Jeff Zrebiec, The Athletic
Against three first-place squads this year, the 49ers, Detroit Lions and Jacksonville Jaguars, the Ravens won by a 94-32 margin. That doesn’t include a 37-3 beatdown of the Seattle Seahawks, who entered the Week 9 game in Baltimore in first place in the NFC West.
“I believe we play better under pressure,” said Ravens quarterback Lamar Jackson, who threw for 252 yards and two touchdowns and didn’t turn the ball over against a San Francisco defense that hunts takeaways. “We keep our poise. We stay locked in no matter how the game may seem, no matter what the crowd noise is, no matter how hard the defense is hitting us, because that defense was flying around. I have to give credit where credit is due, but we just stay locked in. I don’t think anybody plays like us. We just need to keep playing that way, keep playing the Raven way.”

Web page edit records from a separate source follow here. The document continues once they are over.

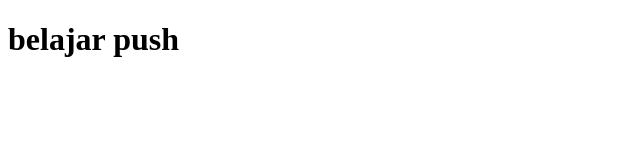
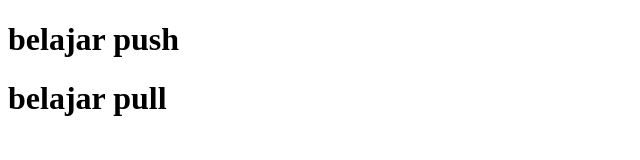
Before and after one commit to whoisryu/belajar-niomic, a plain HTML site: page branch.html in a window 1280 px wide. Shown: the whole page, without its empty margins (0-640 px from the left). Drawn offline with Linux system fonts and the light colour scheme.

Commit message:
nambah h1 pull

```diff
--- a/branch.html
+++ b/branch.html
@@ -6,5 +6,6 @@
   </head>
   <body>
     <h1>belajar  push</h1>
+    <h1>belajar pull</h1>
   </body>
 </html>
```
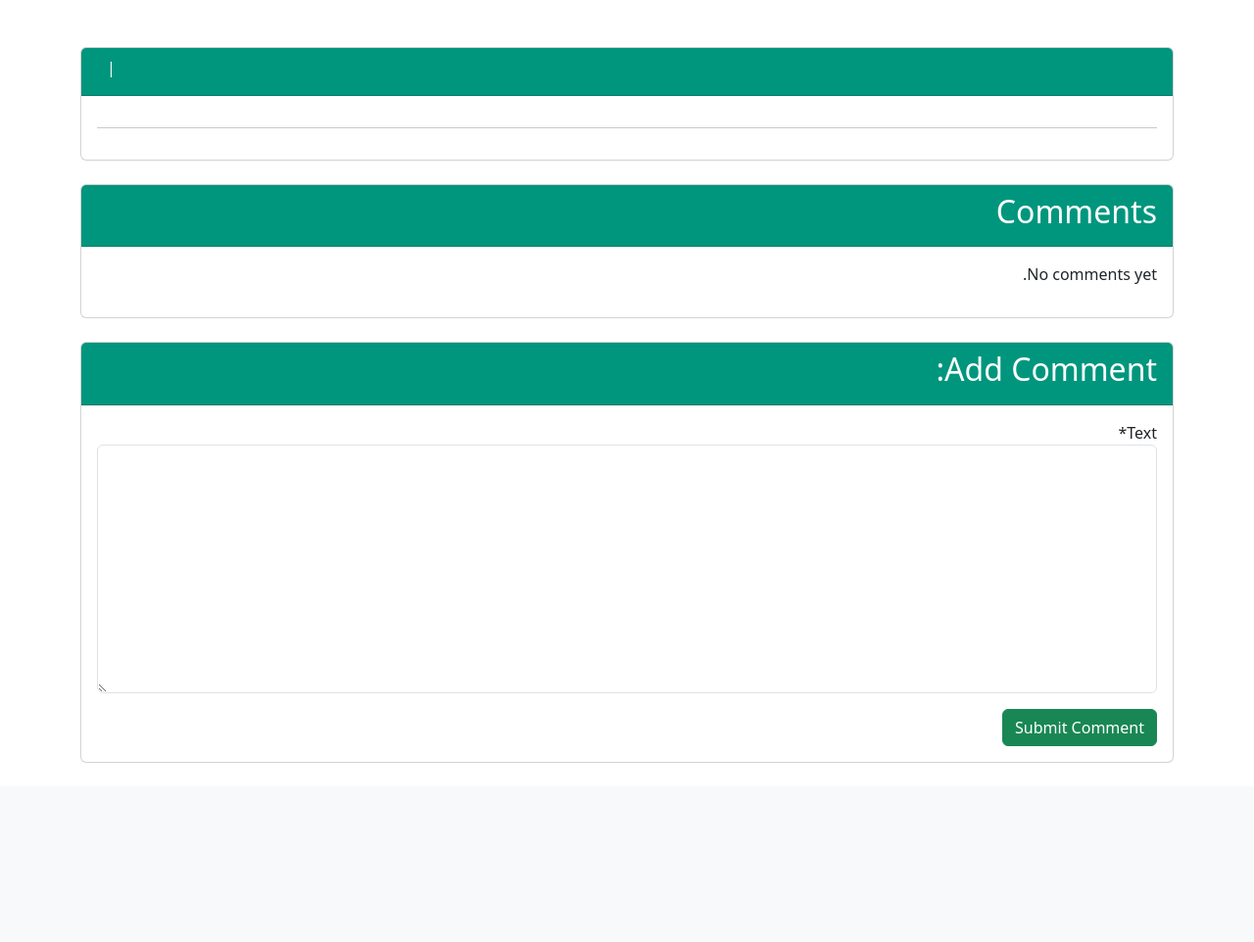
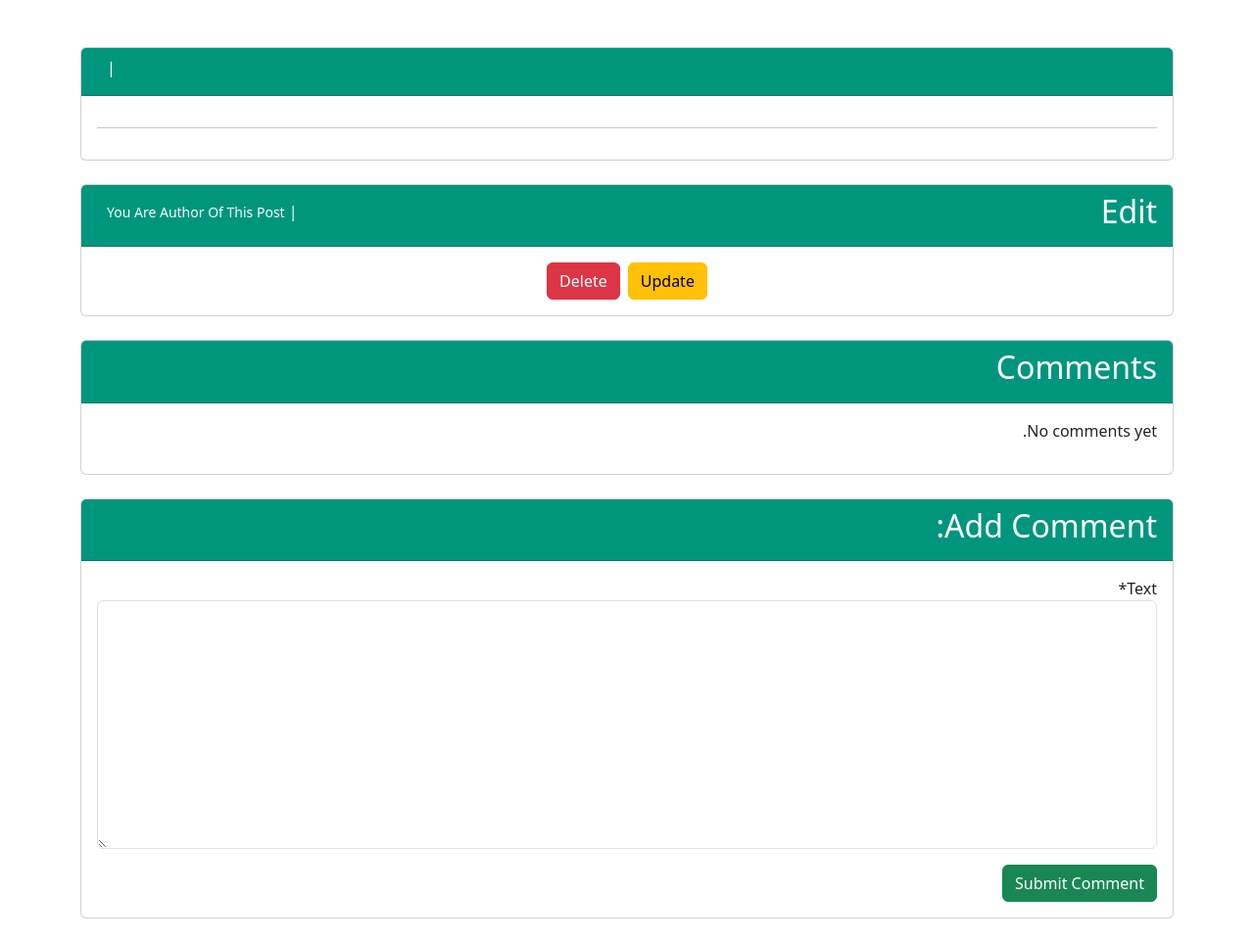
Before and after one commit to amahadnejad/Weblog, a Django app: template blog/templates/blog/post_detail.html in a window 1280 px wide. Shown: the part 57-1019 px from the top of the page at 98% size. Before the commit the page ends 836 px from the top, so only its background shows below. Run offline with Django 4.2, Linux system fonts and the light colour scheme; the template is opened without the code that fills it: values that come from a table or form of the project are taken from there, others are empty; some libraries are stand-ins or nearby versions.

Commit message:
Add Edit Card In post_detail.html Template

```diff
--- a/blog/templates/blog/post_detail.html
+++ b/blog/templates/blog/post_detail.html
@@ -17,7 +17,8 @@
 
                         <div style="text-align: left;">
                             <p class="card-subtitle mb-2 text-light"
-                               style="display: inline-block; margin-left: 10px; margin-bottom: 0;">{{ post.author|capfirst }} |
+                               style="display: inline-block; margin-left: 10px; margin-bottom: 0;">{{ post.author|capfirst }}
+                                |
                                 {{ post.datetime_created|date }} </p>
                         </div>
 
@@ -26,6 +27,31 @@
                         <p class="card-text">{{ post.description }}</p>
                         <hr>
                         <p class="card-text">{{ post.content }}</p>
+                    </div>
+                </div>
+
+                <!-- Author Control -->
+                <div class="card mb-4">
+                    <div class="card-header"
+                         style="background-color: #00967d; color: white; display: flex; justify-content: space-between; align-items: center;">
+                        <div style="text-align: right;">
+                            <h2 class="card-title">Edit</h2>
+                        </div>
+
+                        <div style="text-align: left;">
+
+                            <p class="card-subtitle mb-2 text-light"
+                               style="display: inline-block; margin-left: 10px; margin-bottom: 0;">{{ post.author|capfirst }}
+                                |
+                                <small>You Are Author Of This Post</small></p>
+
+                        </div>
+
+                    </div>
+                    <div class="card-body d-flex justify-content-center">
+                        <a href="{% url 'post_update' post.id %}" class="btn btn-warning">Update</a>
+                        &ensp;
+                        <a href="{% url 'post_delete' post.id %}" class="btn btn-danger">Delete</a>
                     </div>
                 </div>
 
```
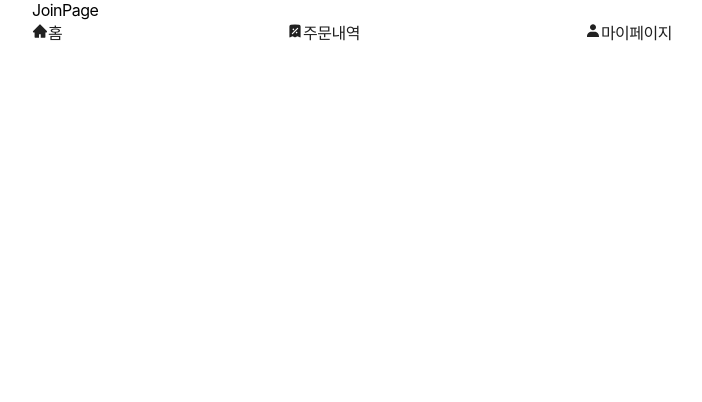
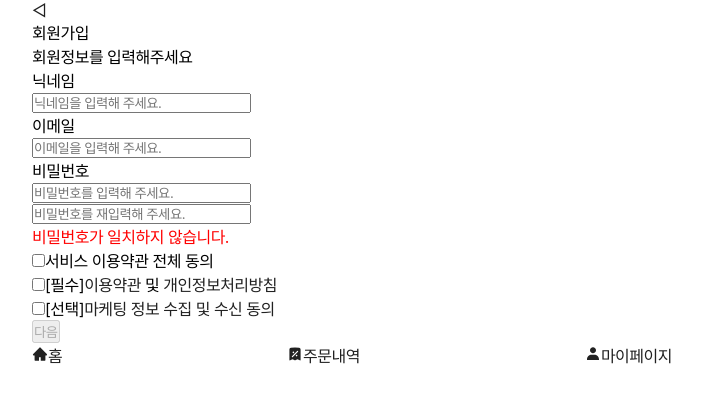
Before and after one commit to blendy9702/01-Project-CA2SA, a React (Vite) app: page /join in a window 1280 px wide. Shown: the top 402 px of the page, without its empty margins (288-990 px from the left). Built offline with nearby package versions, Linux system fonts and the light colour scheme; a web font is replaced by a local one.

Commit message:
[feat]회원가입 기능 완료. 엑시오스 나중에 적용

```diff
--- a/src/pages/join/ConfirmForm.jsx
+++ b/src/pages/join/ConfirmForm.jsx
@@ -1,5 +1,49 @@
+import { Link } from "react-router-dom";
+
 const ConfirmForm = () => {
-  return <div>ConfirmForm</div>;
+  return (
+    <form>
+      <div className="confirmWrap">
+        <div className="confirmTopArea">
+          <div className="confirmBackOff">
+            <Link to="/join">
+              <span>◁</span>
+            </Link>
+          </div>
+          <div className="confirmTopText">
+            <span>회원가입</span>
+          </div>
+        </div>
+        <div className="confirmCodeArea">
+          <div className="confirmMainText">
+            <p>인증번호를 입력해 주세요</p>
+          </div>
+          <div className="confirmEmailArea">
+            <div className="confirmEmailSend">
+              <p>ca2sa@email.com로</p>
+              <p>인증코드를 전송하였습니다.</p>
+            </div>
+            <div className="EmailVerification">
+              <p>인증코드 입력</p>
+              <input type="text" placeholder="인증코드를 입력해 주세요." />
+            </div>
+          </div>
+          <div>
+            <p>
+              본인인증 이메일이 발송되었습니다! 확인 후 인증코드를 입력하세요.
+            </p>
+            <p>이메일이 발송되지 않았나요?</p>
+            <div>
+              <a href="#">이메일 재전송</a>
+            </div>
+          </div>
+          <div className="comfirmDone">
+            <Link to="/login">완료</Link>
+          </div>
+        </div>
+      </div>
+    </form>
+  );
 };
 
 export default ConfirmForm;
--- a/src/pages/join/JoinPage.jsx
+++ b/src/pages/join/JoinPage.jsx
@@ -1,9 +1,9 @@
-
-import React, { useState } from "react";
+import React, { useEffect, useState } from "react";
 import { yupResolver } from "@hookform/resolvers/yup";
 import { useForm } from "react-hook-form";
-import { Link } from "react-router-dom";
+import { Link, useNavigate } from "react-router-dom";
 import * as yup from "yup";
+import axios from "axios";
 
 const initData = [
   {
@@ -15,12 +15,15 @@ const initData = [
 ];
 
 const loginSchema = yup.object({
-  nickName: yup.string().required("닉네임을 입력하세요."),
+  nickName: yup
+    .string()
+    .min(3, "3글자 이상 입력하세요")
+    .required("닉네임을 입력하세요."),
   email: yup
     .string()
     .email("올바른 이메일이 아닙니다.")
-    .required("이메일을 입력하세요...."),
-  npw: yup
+    .required("이메일을 입력하세요."),
+  upw: yup
     .string()
     .min(4, "비밀번호는 최소 4자리입니다.")
     .max(12, "비밀번호는 최대 12자리입니다. ")
@@ -28,7 +31,165 @@ const loginSchema = yup.object({
 });
 
 const JoinPage = () => {
-  return <div>JoinPage</div>;
+  const {
+    register,
+    handleSubmit,
+    watch,
+    formState: { errors, isValid },
+    trigger,
+  } = useForm({
+    resolver: yupResolver(loginSchema),
+    defaultValues: { nickName: "", email: "", upw: "" },
+    mode: "onChange",
+  });
+
+  const [formValid, setFormValid] = useState(false);
+  const [isCheckbox, setIsCheckbox] = useState(false);
+  const [radioState, setRadioState] = useState({
+    essential: false,
+    choice: false,
+  });
+  const navigate = useNavigate();
+
+  const handleSubmitForm = async data => {
+    try {
+      // 인증코드 전송 API 호출
+      await axios.post("/api/email-auth/send-code", { email: data.email });
+      alert("인증코드가 발송되었습니다.");
+      // 인증 코드 확인 페이지로 이동
+      navigate("/join/confirmform", { state: { email: data.email } });
+    } catch (error) {
+      console.error(error);
+      alert("인증코드 발송에 실패했습니다. 다시 시도해주세요.");
+    }
+  };
+
+  const handleCheckboxChange = () => {
+    const CheckedState = !isCheckbox;
+    setIsCheckbox(CheckedState);
+    if (CheckedState) {
+      setRadioState({ essential: true, choice: true });
+    } else {
+      setRadioState({ essential: false, choice: false });
+    }
+  };
+
+  const handleRadioChange = name => {
+    setRadioState(prevStates => ({
+      ...prevStates,
+      [name]: !prevStates[name],
+    }));
+  };
+
+  // 패스워드 일치 확인
+  const password = watch("upw");
+  const passwordCheck = watch("passwordCheck");
+
+  useEffect(() => {
+    const passwordsMatch = password === passwordCheck;
+    setFormValid(isValid && radioState.essential && passwordsMatch);
+  }, [isValid, radioState.essential, password, passwordCheck]);
+
+  // useEffect(() => {
+  //   trigger();
+  // }, [trigger]);
+
+  return (
+    <div className="joinPageWrap">
+      <form onSubmit={handleSubmit(handleSubmitForm)}>
+        <div className="joinPageTopArea">
+          <div className="joinPageTopBackOff">
+            <Link to="/login">
+              <span>◁</span>
+            </Link>
+          </div>
+          <div className="joinPageTopText">
+            <span>회원가입</span>
+          </div>
+        </div>
+        <div className="joinPageMainWrap">
+          <div className="joinPageTextArea">
+            <span>회원정보를 입력해주세요</span>
+            <div className="joinPageNickName">
+              <p>닉네임</p>
+              <input
+                name="nickName"
+                type="text"
+                {...register("nickName")}
+                placeholder="닉네임을 입력해 주세요."
+              />
+              <p style={{ color: "red" }}>{errors.nickName?.message}</p>
+            </div>
+            <div className="joinPageEmail">
+              <p>이메일</p>
+              <input
+                name="email"
+                type="text"
+                {...register("email")}
+                placeholder="이메일을 입력해 주세요."
+              />
+              <p style={{ color: "red" }}>{errors.email?.message}</p>
+            </div>
+            <div className="joinPagePassword">
+              <p>비밀번호</p>
+              <input
+                name="password"
+                type="password"
+                {...register("upw")}
+                placeholder="비밀번호를 입력해 주세요."
+              />
+              <p style={{ color: "red" }}>{errors.upw?.message}</p>
+              <input
+                name="passwordCheck"
+                type="password"
+                {...register("passwordCheck")}
+                placeholder="비밀번호를 재입력해 주세요."
+              />
+              {password !== passwordCheck && (
+                <p style={{ color: "red" }}>비밀번호가 일치하지 않습니다.</p>
+              )}
+            </div>
+          </div>
+          <div className="JoinPageCheckArea">
+            <div className="serviceCheckBox">
+              <input
+                type="checkbox"
+                checked={isCheckbox}
+                onChange={handleCheckboxChange}
+              />
+              <span>서비스 이용약관 전체 동의</span>
+            </div>
+            <div className="essentialRadioBox">
+              <input
+                type="checkbox"
+                checked={radioState.essential}
+                onChange={() => handleRadioChange("essential")}
+              />
+              <span>
+                [필수]<a href="#">이용약관</a> 및
+                <a href="#"> 개인정보처리방침</a>
+              </span>
+            </div>
+            <div className="choiceRadioBox">
+              <input
+                type="checkbox"
+                checked={radioState.choice}
+                onChange={() => handleRadioChange("choice")}
+              />
+              <span>
+                [선택]<a href="#">마케팅 정보 수집 및 수신 동의</a>
+              </span>
+            </div>
+            <div className="joinPageMoveNext">
+              <button type="submit" disabled={!formValid}>
+                다음
+              </button>
+            </div>
+          </div>
+        </div>
+      </form>
+    </div>
+  );
 };
 
 export default JoinPage;
--- a/src/pages/login/LoginPage.jsx
+++ b/src/pages/login/LoginPage.jsx
@@ -1,5 +1,48 @@
+import { Link } from "react-router-dom";
+
 const LoginPage = () => {
-  return <div>LoginPage</div>;
+  return (
+    <div>
+      <div className="loginTopArea">
+        <div>
+          <a href="#">X</a>
+        </div>
+        <div>
+          <p>로그인</p>
+        </div>
+      </div>
+      <div className="loginMainWrap">
+        <div className="serviceTextArea">
+          <div className="ca2sa">
+            <span>CA2SA</span>
+          </div>
+          <div className="serviceText">
+            <span>서비스 이용을 위해 로그인을 해주세요</span>
+          </div>
+        </div>
+        <div className="loginWrap">
+          <div className="emailArea">
+            <span>이메일</span>
+            <input type="text" placeholder="이메일을 입력해주세요." />
+          </div>
+          <div className="passwordArea">
+            <span>비밀번호</span>
+            <input type="text" placeholder="비밀번호를 입력해주세요." />
+          </div>
+        </div>
+      </div>
+      <div className="loginSignUpWrap">
+        <div className="loginButton">
+          <button type="button">로그인</button>
+        </div>
+        <div className="SingUpButton">
+          <Link to="/join">
+            <button>회원가입</button>
+          </Link>
+        </div>
+      </div>
+    </div>
+  );
 };
 
 export default LoginPage;
--- /dev/null
+++ b/src/styles/join/joinpage.js
@@ -0,0 +1,5 @@
+import styled from "@emotion/styled";
+
+export const LoginTopArea = styled.div`
+  margin: 0 auto;
+`;
```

The Ravens have earned their way into the position they’re in. They earned it by winning nine of their past 10 games after a Week 5 loss to the Steelers showed some vulnerabilities. They earned it by winning three games on the West Coast and another one in London. And they earned it by outplaying a very good 49ers team on their home field.
Jonas Shaffer, The Baltimore Banner
The comparisons to 2019 are inevitable. Another win will only hammer home the similarities: a star quarterback, a versatile offense, a frightening defense, an elite special teams unit. The Jackson who leads these Ravens is not altogether too different from the Jackson who led those Ravens, either. He still collects slights like matches, ready to light the fires that fuel him. He still runs like almost no other quarterback — just ask 49ers All-Pro linebacker Fred Warner — and still gets off throws like almost no other quarterback.
But this offense does not need a Houdini. It needs Jackson to buy enough time in the pocket to give running back Gus Edwards the angle for a 39-yard catch-and-run out of the backfield. It needs Jackson to have the patience to wait for wide receiver Nelson Agholor to shake free in the front of the end zone for an easy score. It needs Jackson to take what’s given to him and to take over when he needs to.
Childs Walker, The Baltimore Sun
Fans feared a catastrophic evening for the Ravens’ offensive line; it was anything but that
Panicked would be a fair adjective to describe the tone of social media discourse around tackles Ronnie Stanley and Morgan Moses after the Ravens’ win over the Jacksonville Jaguars. Stanley could not impede Jacksonville’s quick, powerful edge rusher Josh Allen as he struggled to plant on his injured right knee. Moses played only about half the time as he did his best to compete with one healthy arm.
If that was the picture against Jacksonville, fans worried Jackson might be in mortal danger against the 49ers, with Nick Bosa closing in from one edge, Chase Young closing from the other and Javon Hargrave pushing up the middle.
What seemed a leading subplot going into the game turned out to be a minor one, however. Bosa and Hargrave did manage multiple pressures, and Young shared a sack with Randy Gregory, but they never kept Jackson from playing his game.
Which means Stanley and Moses deserve credit for holding up better than expected, and Ravens coaches deserve credit for the tackle rotation they’ve implemented over the last three games.
Gordon McGuinness, PFF
PFF Grade: 91.5
The Ravens’ Swiss Army knife defensive back was once again one of the best players on the field in the team’s win over the San Francisco 49ers on the road on Monday Night Football. Hamilton allowed three receptions for 12 yards on six throws into his primary coverage and recorded two interceptions, a pass breakup and a tackle resulting in a defensive stop.
Ben Solak, The Ringer
While Purdy looked nothing like he had all season, Baltimore looked everything like it had. The Ravens found ways to generate free rushers from the second level for much of the (meaningful) game, but never by dedicating more than five bodies to the rush. Those rushers created chaos—checkdowns, hurried throws, batted balls. When the Ravens didn’t bring pressure, they overlapped zones, exchanged routes, and tackled in space like none other. And they won at the line of scrimmage—both in the trenches and against routes—with big, physical play. Jadeveon Clowney and Justin Madubuike hardly lost a rep up front. Marlon Humphrey played like it was 2019. Hamilton and Roquan Smith stamped their All-Pro résumés. It was a night for stars.
I’m not sure any other defense is equipped to do this. Nobody plays smarter, more cohesive defensive football in the league than the 11 Ravens on the field, who were coordinated by second-year defensive play caller Mike MacDonald (whom I consider the premier head-coaching candidate in this cycle). Heck, I’m not even sure the Ravens are equipped to do this again—they ran lucky, as all teams with five takeaways do.
But I saw something on Monday night that I wasn’t sure I’d see again this season: Purdy and the Niners, stopped. Hats off to Baltimore, the best team in football.